WHAT THE TASK REQUIRES: Copy each line below that has "Corrections".
[[ RAW DATA open ]]
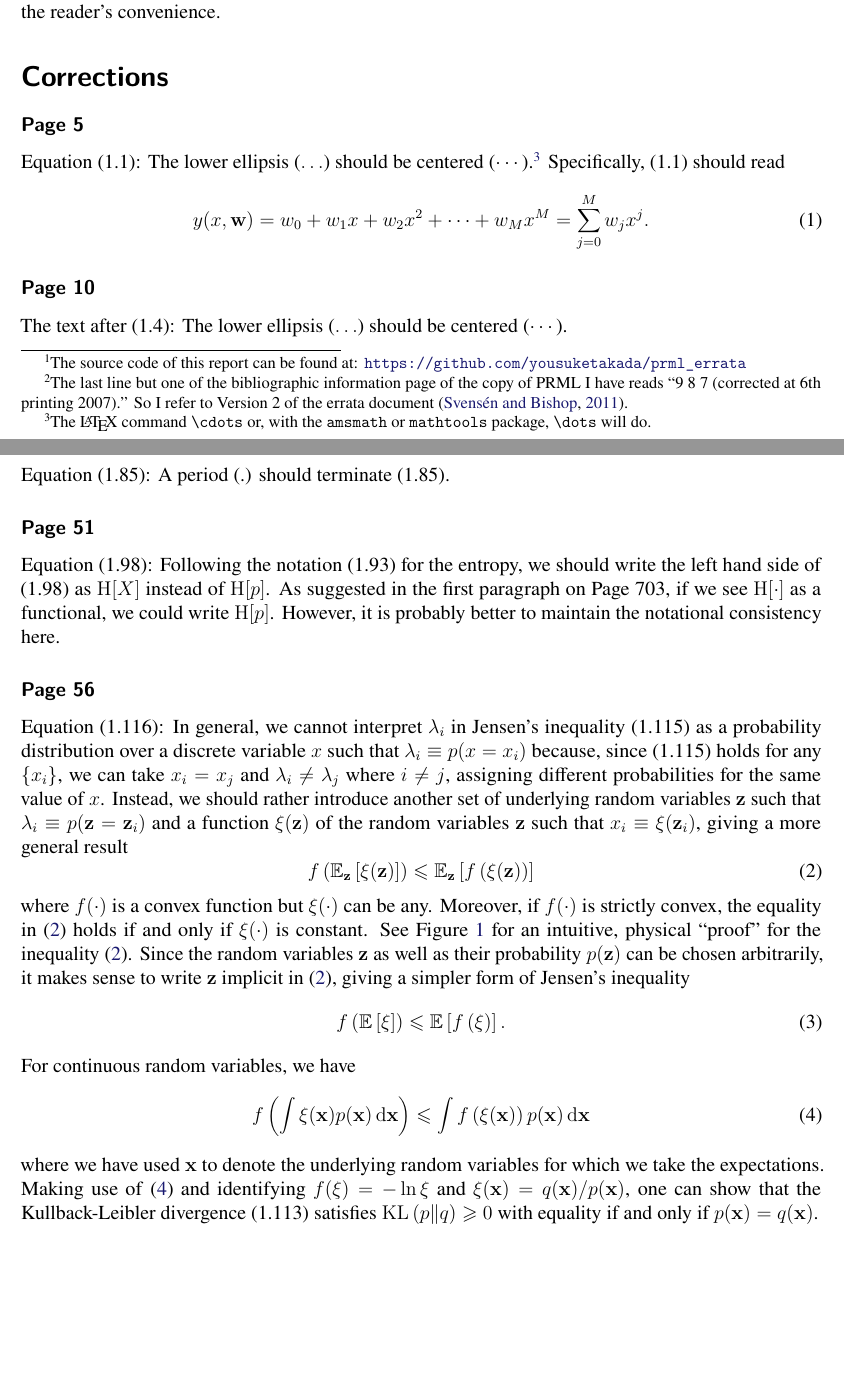
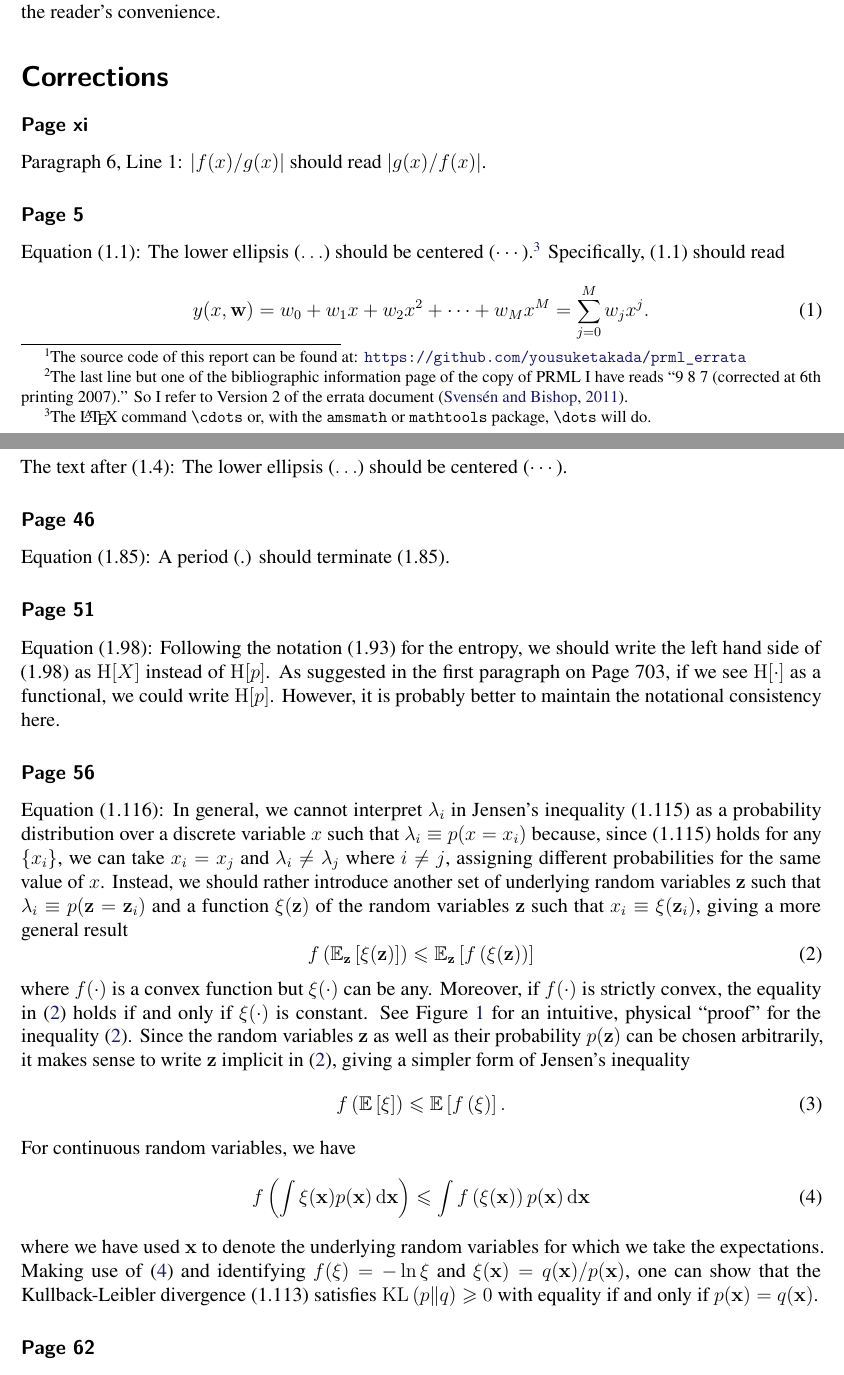
Before and after one commit to yousuketakada/prml_errata, a LaTeX document (prml_errata.tex): two parts of pages 1 and 2 of 35, joined at a grey line, cut so that both start at the same text, the shorter picture padded with empty space. Compiled offline with pdfLaTeX.

Commit message:
prml_errata.tex: error on page xi

```diff
--- a/prml_errata.tex
+++ b/prml_errata.tex
@@ -76,6 +76,10 @@ which have also been included in this report for the reader's convenience.
 
 \section*{Corrections}
 \addcontentsline{toc}{section}{Corrections}
+
+\erratum{Page~xi}
+Paragraph~6, Line~1:
+$\left|f(x)/g(x)\right|$ should read $\left|g(x)/f(x)\right|$.
 
 \erratum{Page~5}
 Equation~(1.1):
```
[[ RAW DATA closed ]]
RESPONSE AREA:
 \section*{Corrections}
 \addcontentsline{toc}{section}{Corrections}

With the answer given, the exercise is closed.